compete with the mines, but the track record of home grown apprenticeships has generally been good for the company that starts the apprenticeship.
-Also, don't forget how Ian or Roland got here. They rose through the ranks. Encourage your
workers to rise through the ranks too, using the apprenticeship programs.
MANAGEMENT: Currently the key for the company is cash. Ian has spoken a lot about training new tradesmen.
UNION: Be warned, it is not like people are driving to Elko and deciding to stay because they love the area. You simply are not going to attract many new tradesmen.
MANAGEMENT: We understand what you are saying. We have the same issue recruiting staff.
UNION: Keep in mind, it will cost more to train apprenticeships in the future. It's better to start now.
MANAGEMENT: Dennis R. is on track that "in house" apprenticeships a more likely to stay with the company. But he says the Wood Products division has to hold its own. Even so, Ian has never relented in pushing for apprenticeships.
__________________________
MEETING ADJOURNED 4:40 P.M.
Notes to this meeting submitted by:
Ron Fisher
Secretary for the Elko Plant Committee
USW Local 1-405
* Next Meeting: not discussed.

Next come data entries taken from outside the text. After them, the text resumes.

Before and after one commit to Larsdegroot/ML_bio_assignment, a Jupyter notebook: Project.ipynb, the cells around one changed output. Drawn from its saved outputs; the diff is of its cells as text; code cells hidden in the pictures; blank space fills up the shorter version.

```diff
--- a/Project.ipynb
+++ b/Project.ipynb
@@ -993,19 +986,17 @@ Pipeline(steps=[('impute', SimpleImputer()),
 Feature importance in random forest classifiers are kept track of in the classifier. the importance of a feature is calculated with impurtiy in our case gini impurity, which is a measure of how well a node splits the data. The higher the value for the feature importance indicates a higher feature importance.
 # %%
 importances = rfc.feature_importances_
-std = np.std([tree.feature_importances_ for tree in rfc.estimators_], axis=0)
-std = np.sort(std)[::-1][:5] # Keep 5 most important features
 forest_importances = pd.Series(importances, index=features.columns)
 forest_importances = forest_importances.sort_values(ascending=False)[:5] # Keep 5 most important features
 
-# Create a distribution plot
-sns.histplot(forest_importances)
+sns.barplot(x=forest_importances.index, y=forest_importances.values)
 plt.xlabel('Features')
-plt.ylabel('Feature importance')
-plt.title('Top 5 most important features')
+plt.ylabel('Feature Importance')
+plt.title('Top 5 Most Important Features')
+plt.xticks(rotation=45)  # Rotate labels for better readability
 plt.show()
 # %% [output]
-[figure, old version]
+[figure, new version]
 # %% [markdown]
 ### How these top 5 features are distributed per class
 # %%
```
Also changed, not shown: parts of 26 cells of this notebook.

Monday, April 4, 2011

USW DISAPPOINTED WITH IFLRA ROADBLOCKS

USW DISAPPOINTED WITH IFLRA ROADBLOCKS DESPITE BARGAINING PATTERN GAINS

Despite a number of IFLRA road blocks that brought bargaining to a halt late Friday afternoon, the USW BC Interior Bargaining Committee pushed away from the negotiating table knowing that they have moved their bargaining pattern significantly closer to the Southern Interior. The USW is very disappointed that a tentative agreement was not reached this week but is somewhat satisfied that some of the heavy lifting has been completed.

The USW BC Interior Bargaining Committee is unhappy to report that the IFLRA is continuing to drag their feet and hold on tight to some very restrictive proposals. The IFLRA has decided to try and instruct the union on how to conduct their union business by proposing restrictions to the number of members a local union can—with notice—take off the job to attend shop steward and/or health & safety schools. Surprisingly, the IFLRA has even proposed to address our need for improved health & safety language by restricting union access to information during serious incident investigations—an obvious reaction to the recent events in the news. Sadly, the hours of work section on alternate shift scheduling is yet to be resolved as well.

In an attempt to keep bargaining alive however, the USW was successful in convincing IFLRA members companies to meet with the local unions in an attempt to resolve their outstanding local union issues before bargaining resumes. A number of other pattern issues remain unresolved and in spite of the setback on Friday afternoon, the Parties have scheduled another negotiating attempt for April 13th.

The IFLRA represents a number of major southern interior companies such as Tolko Industries Limited, Tembec Inc., and Weyerhaeuser Canada Limited. United Steelworker members employed by these companies and a number of other smaller southern interior enterprises have been without a collective agreement since June 30, 2009.

Source: USW BC BARGAINING BULLETIN #44 - April 2, 2011